Taiwan’s Executive Yuan has introduced a series of amendments to existing laws to curb the spread of disinformation from across the Taiwan Strait.
Among them, a draft addendum to the Radio and Television Act stipulates that operators of news outlets and radio and television stations are responsible for producing evidence to corroborate their claims and assertions, especially when it comes to key politicians and the military.
If, after an investigation of a report by the island’s radio and TV watchdog it is found that media outlets have failed to do so, this will result in a fine of up to NT$1 million (US$32,400), according to the Central News Agency.
It is also said the island’s legislature will likely give its backing to a digital communications bill amendment tabled by the government. This will require operators of online bulletins and social networking apps to remove false information within 24 hours of receiving formal notice from the government. Failure to do so will lead to a fine.
Yet a related draft was met with strong objections from the Asia Internet Coalition this week, with the Taiwan branches of Facebook, Google, Line and LinkedIn impugning the motives of the amendment. They say sporadic false information or untrue reports should not be dealt with in any way that may undermine the freedom of speech.

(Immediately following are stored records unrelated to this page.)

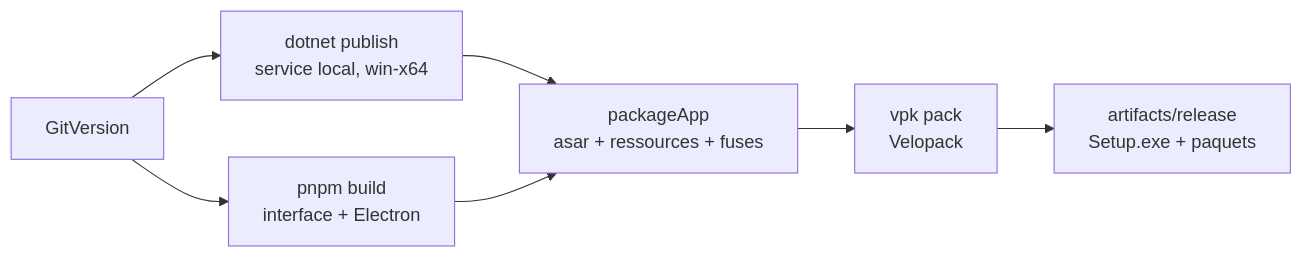
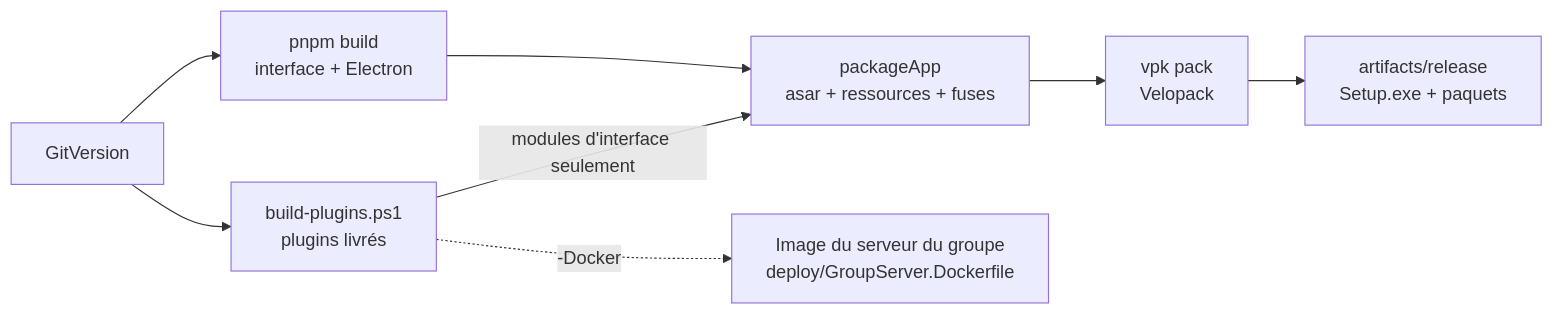
The fourth of 7 diagrams in docs/schemas/technique.md (Nidk-Akanea/Voyager), drawn with Mermaid before and after one commit. The commit also changed other lines of this file and 156 other files, not shown here.

First line of the commit message:
refactor: remove the local service and the plugin management on the desktop (#43)

````diff
--- a/docs/schemas/technique.md
+++ b/docs/schemas/technique.md
@@ -216,9 +172,10 @@
 ```mermaid
 flowchart LR
-    G[GitVersion] --> P[dotnet publish<br/>service local, win-x64]
-    G --> B[pnpm build<br/>interface + Electron]
-    P --> A[packageApp<br/>asar + ressources + fuses]
-    B --> A
+    G[GitVersion] --> B[pnpm build<br/>interface + Electron]
+    G --> PL[build-plugins.ps1<br/>plugins livrés]
+    B --> A[packageApp<br/>asar + ressources + fuses]
+    PL -->|"modules d'interface seulement"| A
     A --> V[vpk pack<br/>Velopack]
     V --> R[artifacts/release<br/>Setup.exe + paquets]
+    PL -.->|"-Docker"| D[Image du serveur du groupe<br/>deploy/GroupServer.Dockerfile]
 ```
````
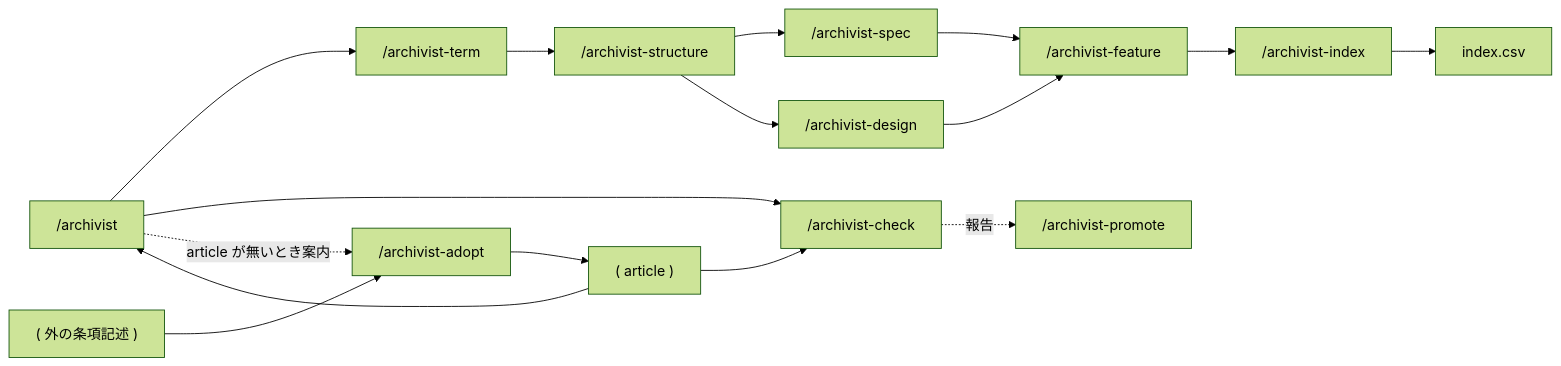
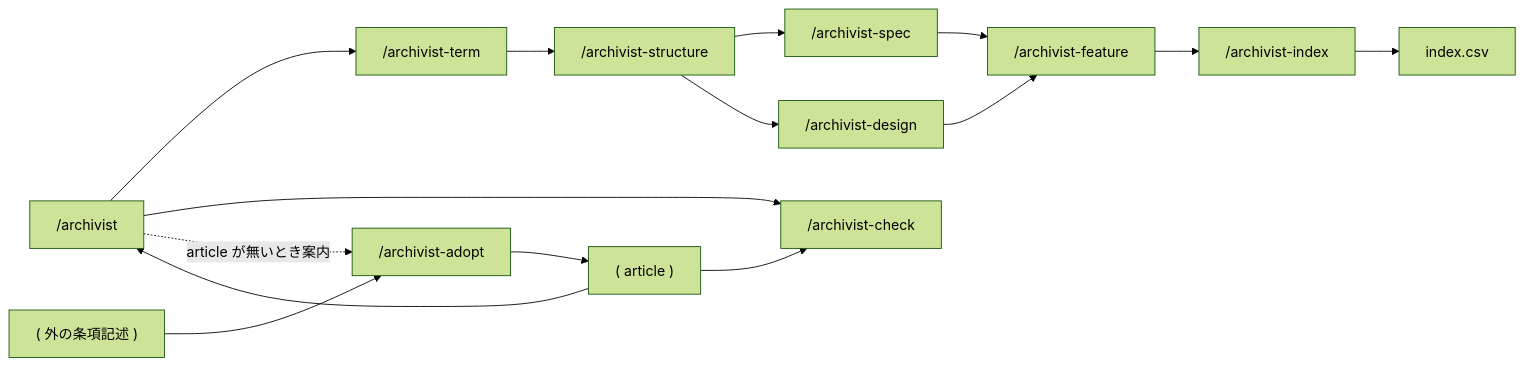
One commit to gameundwatch/archivist changed the first of 2 diagrams in docs/archivist/L3_structures/skill-composition.md. Above: the diagram before and after it, drawn with Mermaid (forest theme). The commit also changed other lines of this file and 25 other files, not shown here.

````diff
--- a/docs/archivist/L3_structures/skill-composition.md
+++ b/docs/archivist/L3_structures/skill-composition.md
@@ -7,13 +7,13 @@
 ```mermaid
 flowchart LR
     A["/archivist"]
     A --> T["/archivist-term"] --> S["/archivist-structure"]
     S --> SP["/archivist-spec"] --> F["/archivist-feature"]
     S --> D["/archivist-design"] --> F
-    A --> C["/archivist-check"] -.報告.-> P["/archivist-promote"]
+    A --> C["/archivist-check"]
     F --> IX["/archivist-index"] --> CSV["index.csv"]
     DEC["( article )"] --> C
     EXT["( 外の条項記述 )"] --> AD["/archivist-adopt"] --> DEC
     DEC --> A
     A -.article が無いとき案内.-> AD
 ```
````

In an open letter to Taiwanese Premier William Lai and the legislature, the coalition demand that the Executive Yuan withdraw the bill for revisions.
But Lai stressed the government’s resolve to combat a “disinformation war” waged by China through technology and new legislation.
Freedom of speech formed the bedrock of Taiwan’s democracy, but if unregulated, the Internet and social media would further exacerbate the spread of disinformation, Lai said.
The island was inundated with “fake news” throughout 2018, with much of it originating from China, according to Taiwanese cybersecurity agents who trace the IP sources of dubious or fabricated allegations against Taiwanese leaders.
In one extreme case, unsubstantiated reports in September about Chinese diplomats in Osaka helping evacuate stranded Taiwanese tourists during the passage of Supertyphoon Jebi were blamed for the suicide of a top Taiwanese envoy posted to the Japanese city.
Meanwhile, an amendment to the Disaster Prevention and Protection Act also recommends heavier fines for those spreading false information about disasters as well as a custodial term of up to 10 years.
In addition, a proposed addendum to the Nuclear Emergency Response Act seeks to penalize those who spread disinformation about nuclear accidents.